**WORK ORDER:** The answer must consist of every line below that holds the word "page".

**MATERIAL PROVIDED:**
************

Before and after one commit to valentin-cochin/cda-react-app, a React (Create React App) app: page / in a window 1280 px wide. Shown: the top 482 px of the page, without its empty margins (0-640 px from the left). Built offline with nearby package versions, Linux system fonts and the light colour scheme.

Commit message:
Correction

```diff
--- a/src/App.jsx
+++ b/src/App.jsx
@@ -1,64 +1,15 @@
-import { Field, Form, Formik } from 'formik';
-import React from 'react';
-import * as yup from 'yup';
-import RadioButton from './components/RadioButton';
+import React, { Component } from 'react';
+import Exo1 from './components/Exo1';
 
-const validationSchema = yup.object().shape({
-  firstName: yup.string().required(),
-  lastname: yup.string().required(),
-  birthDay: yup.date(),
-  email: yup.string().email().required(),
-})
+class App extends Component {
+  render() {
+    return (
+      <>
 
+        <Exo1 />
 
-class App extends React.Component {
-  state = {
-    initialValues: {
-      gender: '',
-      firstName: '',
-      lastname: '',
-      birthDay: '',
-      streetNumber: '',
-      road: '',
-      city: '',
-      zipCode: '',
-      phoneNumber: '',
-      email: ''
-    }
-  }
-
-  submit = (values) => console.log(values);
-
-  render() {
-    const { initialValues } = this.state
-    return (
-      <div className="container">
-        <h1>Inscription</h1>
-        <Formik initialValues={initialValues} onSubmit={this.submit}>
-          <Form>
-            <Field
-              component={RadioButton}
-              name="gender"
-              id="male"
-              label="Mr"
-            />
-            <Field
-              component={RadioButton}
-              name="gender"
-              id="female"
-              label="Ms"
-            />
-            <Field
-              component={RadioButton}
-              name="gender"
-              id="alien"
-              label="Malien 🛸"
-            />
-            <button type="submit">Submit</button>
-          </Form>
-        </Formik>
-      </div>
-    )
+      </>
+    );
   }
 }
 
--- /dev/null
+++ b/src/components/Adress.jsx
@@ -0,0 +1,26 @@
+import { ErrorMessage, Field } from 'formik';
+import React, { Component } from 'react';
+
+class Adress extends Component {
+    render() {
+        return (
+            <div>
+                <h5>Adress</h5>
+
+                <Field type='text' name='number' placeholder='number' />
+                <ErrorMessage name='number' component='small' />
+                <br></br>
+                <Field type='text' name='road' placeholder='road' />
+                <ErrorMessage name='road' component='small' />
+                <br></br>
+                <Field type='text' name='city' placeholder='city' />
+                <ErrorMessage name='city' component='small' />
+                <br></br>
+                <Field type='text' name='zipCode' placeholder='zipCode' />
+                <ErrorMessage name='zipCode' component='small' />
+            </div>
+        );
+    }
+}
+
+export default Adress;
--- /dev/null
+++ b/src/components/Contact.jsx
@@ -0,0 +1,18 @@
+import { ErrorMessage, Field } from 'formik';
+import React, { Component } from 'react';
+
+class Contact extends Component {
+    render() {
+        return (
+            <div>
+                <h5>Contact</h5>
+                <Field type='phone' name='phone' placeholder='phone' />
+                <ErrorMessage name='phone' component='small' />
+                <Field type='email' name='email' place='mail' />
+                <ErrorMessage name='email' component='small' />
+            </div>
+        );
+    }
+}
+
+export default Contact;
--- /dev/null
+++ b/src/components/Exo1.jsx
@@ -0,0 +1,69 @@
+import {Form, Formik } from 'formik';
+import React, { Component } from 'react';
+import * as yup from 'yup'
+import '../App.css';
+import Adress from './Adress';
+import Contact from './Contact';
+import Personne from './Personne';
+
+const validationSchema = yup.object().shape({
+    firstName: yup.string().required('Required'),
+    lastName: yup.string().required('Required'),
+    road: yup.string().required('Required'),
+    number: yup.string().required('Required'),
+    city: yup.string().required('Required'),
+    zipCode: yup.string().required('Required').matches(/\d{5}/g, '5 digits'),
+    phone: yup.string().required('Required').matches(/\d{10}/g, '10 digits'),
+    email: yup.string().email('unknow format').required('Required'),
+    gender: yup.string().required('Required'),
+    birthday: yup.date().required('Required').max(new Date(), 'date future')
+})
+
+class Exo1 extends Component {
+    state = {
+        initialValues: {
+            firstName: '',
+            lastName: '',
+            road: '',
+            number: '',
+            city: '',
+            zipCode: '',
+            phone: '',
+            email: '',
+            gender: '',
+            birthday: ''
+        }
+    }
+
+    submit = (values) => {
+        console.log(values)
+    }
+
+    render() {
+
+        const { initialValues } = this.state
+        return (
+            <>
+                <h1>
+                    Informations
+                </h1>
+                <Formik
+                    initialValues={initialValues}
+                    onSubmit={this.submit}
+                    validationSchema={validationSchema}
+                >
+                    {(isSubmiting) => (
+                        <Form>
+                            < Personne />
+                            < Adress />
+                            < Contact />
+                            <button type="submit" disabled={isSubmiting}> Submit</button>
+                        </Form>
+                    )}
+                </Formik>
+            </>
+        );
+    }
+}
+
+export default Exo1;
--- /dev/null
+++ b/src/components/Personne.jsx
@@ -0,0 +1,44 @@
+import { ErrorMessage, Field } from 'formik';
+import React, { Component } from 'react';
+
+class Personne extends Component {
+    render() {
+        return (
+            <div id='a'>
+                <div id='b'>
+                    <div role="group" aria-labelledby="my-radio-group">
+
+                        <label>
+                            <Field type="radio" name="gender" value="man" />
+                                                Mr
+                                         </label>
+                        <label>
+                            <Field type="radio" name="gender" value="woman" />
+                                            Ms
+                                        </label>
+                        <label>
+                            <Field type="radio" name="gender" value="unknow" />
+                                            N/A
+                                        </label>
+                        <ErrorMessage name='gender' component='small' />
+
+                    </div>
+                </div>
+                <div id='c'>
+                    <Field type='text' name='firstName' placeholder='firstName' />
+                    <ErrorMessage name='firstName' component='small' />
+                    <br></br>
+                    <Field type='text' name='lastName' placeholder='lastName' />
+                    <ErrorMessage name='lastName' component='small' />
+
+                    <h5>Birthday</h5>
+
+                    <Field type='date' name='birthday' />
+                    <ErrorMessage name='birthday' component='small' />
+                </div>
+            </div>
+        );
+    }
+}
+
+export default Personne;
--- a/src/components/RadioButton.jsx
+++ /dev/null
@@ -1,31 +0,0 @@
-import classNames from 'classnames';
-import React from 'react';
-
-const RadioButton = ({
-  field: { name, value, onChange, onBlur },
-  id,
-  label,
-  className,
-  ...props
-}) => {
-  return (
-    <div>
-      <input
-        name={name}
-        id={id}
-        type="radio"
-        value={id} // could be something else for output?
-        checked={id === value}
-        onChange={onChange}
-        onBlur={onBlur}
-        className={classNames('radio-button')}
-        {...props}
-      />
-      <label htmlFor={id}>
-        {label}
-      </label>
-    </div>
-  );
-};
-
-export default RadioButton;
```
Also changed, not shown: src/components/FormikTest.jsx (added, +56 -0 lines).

************

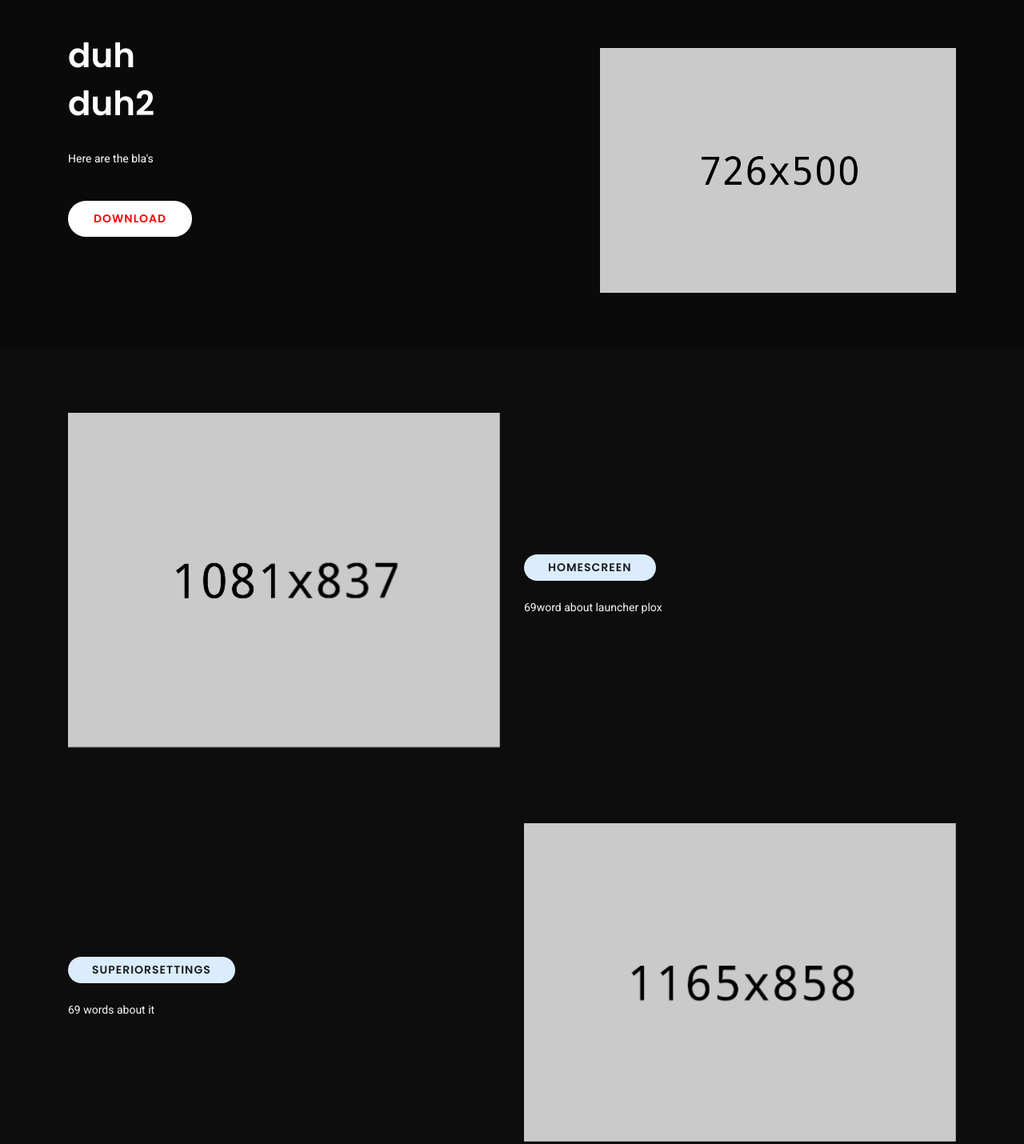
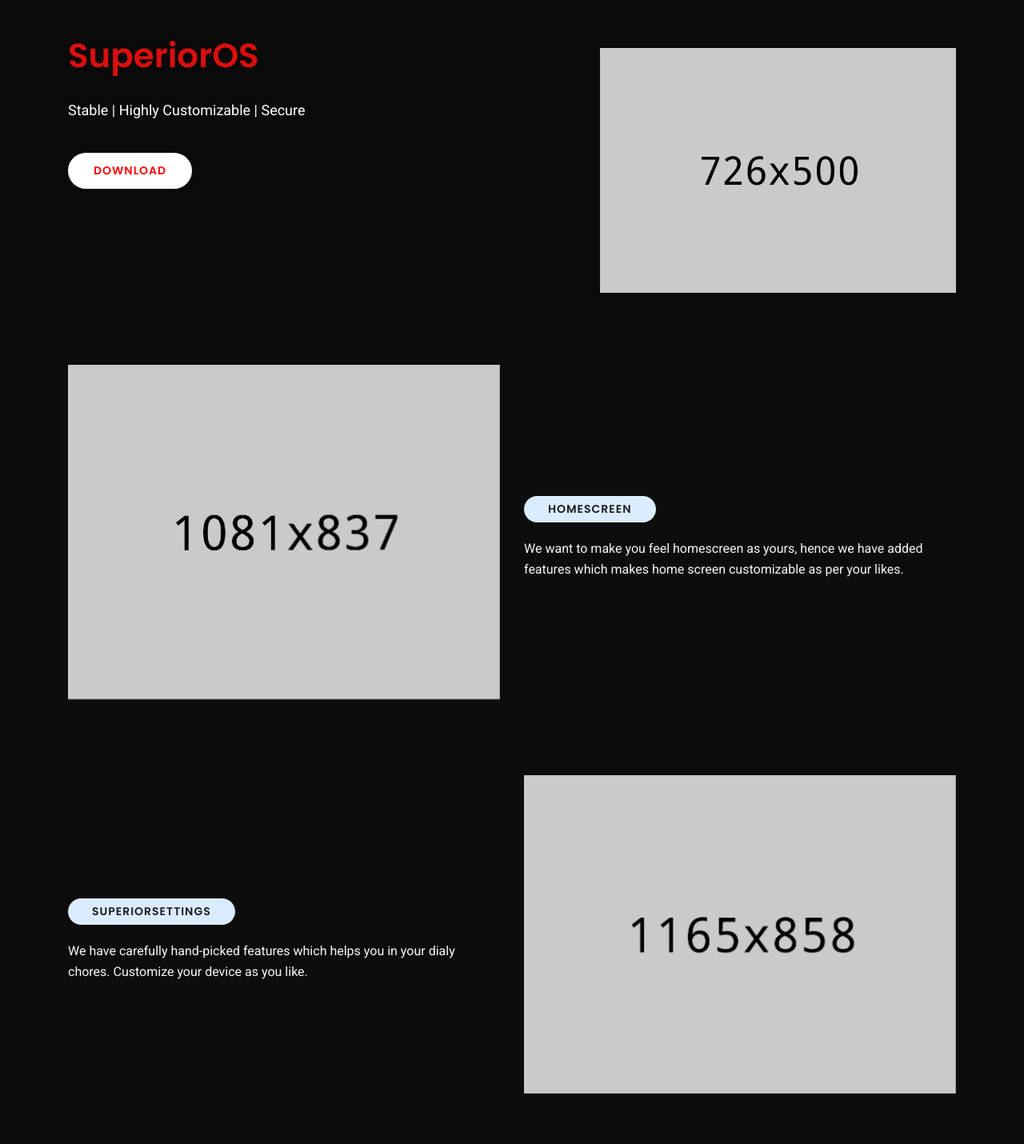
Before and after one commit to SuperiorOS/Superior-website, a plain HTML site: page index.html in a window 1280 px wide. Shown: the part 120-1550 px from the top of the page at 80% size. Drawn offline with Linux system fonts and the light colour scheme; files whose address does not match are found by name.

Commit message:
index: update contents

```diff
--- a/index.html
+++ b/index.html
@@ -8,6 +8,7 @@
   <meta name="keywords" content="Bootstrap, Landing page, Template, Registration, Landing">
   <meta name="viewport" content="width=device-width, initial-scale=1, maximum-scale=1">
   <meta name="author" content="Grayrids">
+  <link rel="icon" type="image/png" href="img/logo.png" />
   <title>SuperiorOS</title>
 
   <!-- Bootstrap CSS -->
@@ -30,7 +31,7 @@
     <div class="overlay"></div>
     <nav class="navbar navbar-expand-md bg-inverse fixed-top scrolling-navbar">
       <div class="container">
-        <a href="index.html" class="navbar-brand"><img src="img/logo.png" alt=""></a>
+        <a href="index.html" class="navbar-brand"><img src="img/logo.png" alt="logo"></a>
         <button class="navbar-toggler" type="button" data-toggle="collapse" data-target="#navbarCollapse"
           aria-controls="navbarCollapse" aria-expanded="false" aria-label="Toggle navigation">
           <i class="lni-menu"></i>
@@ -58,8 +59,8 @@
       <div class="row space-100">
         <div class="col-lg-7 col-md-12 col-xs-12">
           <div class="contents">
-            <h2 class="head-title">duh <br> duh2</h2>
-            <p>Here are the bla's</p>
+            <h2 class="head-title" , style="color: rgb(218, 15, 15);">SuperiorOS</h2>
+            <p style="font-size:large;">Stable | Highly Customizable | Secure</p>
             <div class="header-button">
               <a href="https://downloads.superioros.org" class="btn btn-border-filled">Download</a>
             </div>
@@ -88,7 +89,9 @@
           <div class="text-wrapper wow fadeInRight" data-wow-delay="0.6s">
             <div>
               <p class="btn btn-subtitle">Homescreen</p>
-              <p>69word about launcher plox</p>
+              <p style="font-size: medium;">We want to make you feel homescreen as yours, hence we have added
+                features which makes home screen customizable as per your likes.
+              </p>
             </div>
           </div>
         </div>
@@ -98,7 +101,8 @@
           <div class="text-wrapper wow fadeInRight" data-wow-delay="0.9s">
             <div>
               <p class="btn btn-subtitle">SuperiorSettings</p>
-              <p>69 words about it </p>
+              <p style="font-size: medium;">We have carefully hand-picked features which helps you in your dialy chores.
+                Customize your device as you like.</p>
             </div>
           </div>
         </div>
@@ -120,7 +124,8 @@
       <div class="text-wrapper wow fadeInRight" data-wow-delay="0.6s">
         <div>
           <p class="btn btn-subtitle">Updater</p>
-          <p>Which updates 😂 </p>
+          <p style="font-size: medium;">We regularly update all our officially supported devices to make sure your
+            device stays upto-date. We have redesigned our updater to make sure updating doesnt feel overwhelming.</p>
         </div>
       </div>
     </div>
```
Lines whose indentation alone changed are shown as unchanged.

************

**RESPONSE BOX:**
Before and after one commit to valentin-cochin/cda-react-app, a React (Create React App) app: page / in a window 1280 px wide. Shown: the top 482 px of the page, without its empty margins (0-640 px from the left). Built offline with nearby package versions, Linux system fonts and the light colour scheme.
Before and after one commit to SuperiorOS/Superior-website, a plain HTML site: page index.html in a window 1280 px wide. Shown: the part 120-1550 px from the top of the page at 80% size. Drawn offline with Linux system fonts and the light colour scheme; files whose address does not match are found by name.
   <meta name="keywords" content="Bootstrap, Landing page, Template, Registration, Landing">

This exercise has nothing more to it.